|System Memory||2 GB DDR3L||8 GB LPDDR3L|
|Storage||32 GB eMMC||64 GB eMMC|
|Video Output||HDMI 2.0 (TBC)||HDMI 2.0|
|Connectivity||Wi-Fi 802.11b/g/n up to 300 Mbps + Bluetooth 4.1||Wi-Fi 802.11 b/g/n/ac up to 300 Mbps and 802.11ac up to 867 Mbps + Bluetooth 4.1|
|USB||1x USB 3.0 C type port, 3x USB 2.0 ports, 1x micro USB Port||1x USB 3.1 C type port, 2x USB 3.0 ports, 1x micro USB Port|

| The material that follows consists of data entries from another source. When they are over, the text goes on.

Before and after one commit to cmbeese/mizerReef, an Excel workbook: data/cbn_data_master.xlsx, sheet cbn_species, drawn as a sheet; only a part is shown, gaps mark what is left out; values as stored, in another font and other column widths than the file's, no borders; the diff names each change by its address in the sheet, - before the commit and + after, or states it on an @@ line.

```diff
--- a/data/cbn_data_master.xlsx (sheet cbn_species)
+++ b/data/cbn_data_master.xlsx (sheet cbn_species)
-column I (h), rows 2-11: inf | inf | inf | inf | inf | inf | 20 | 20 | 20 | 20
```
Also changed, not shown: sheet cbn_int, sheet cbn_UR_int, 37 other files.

You can click on the processor comparison page to find out more about the three Intel processor, which are all quad core Cherry Trail processors with 2W SDP, but while x5-Z8300 is limited to 2GB RAM, x5-Z8500 and x7-Z8700 support up to 8GB RAM, feature 2 PCie lanes, and the latter also have a better GPU. The sticks will ship with Windows 10 Trial (i.e. unlicensed) and Android Lollipop by default, but the company says “all variants of Linux are supported”, and a Windows 10 License can be acquired for $49 extra.
This all look great, but HDMI 2.0 and USB 3.1 are not supported by Intel processor, this product is fanless (while Cherry Trail MeegoPads all come with a fan), and their products description page is currently filled with (funny) superlatives such as “12 core very fast GPU”, “faster latest LPDDR3 RAM”, “very fast eMMC storage”, and they also used the “IoT” buzzword to describe how they can power on and off the stick with a smartphone app.
Nevertheless, I asked them how they could implement HDMI 2.0 and USB 3.1, and their thermal design, and they answer made sense. USB 3.1 is implemented via the PCIe 2.0 interface, HDMI 2.0 is implemented using the eDP interface, and they’ve designed a “special passive cooling made of copper” to make sure the device does not overheat. Their promo video (below) lacks a proper demo of the stick, but I’ve been told a demo video is in the works.
The project will be launched on September 29 on Indiegogo, with MagicStick One going for $139 ($99 early bird), MagicStick Wave for $189 ($159 early bird), and MagicStick Power for $269 ($229 early bird). I could not find out whether shipping is included in the price, but they expect to ship the rewards this December, before Christmas. Bear in mind that deadlines are seldom met in crowdfunding campaigns… If you are interested in this project, and you visit MagicStick website for more information, and/or register to receive notifications once the project goes live on Indiegogo.
Jean-Luc started CNX Software in 2010 as a part-time endeavor, before quitting his job as a software engineering manager, and starting to write daily news, and reviews full time later in 2011.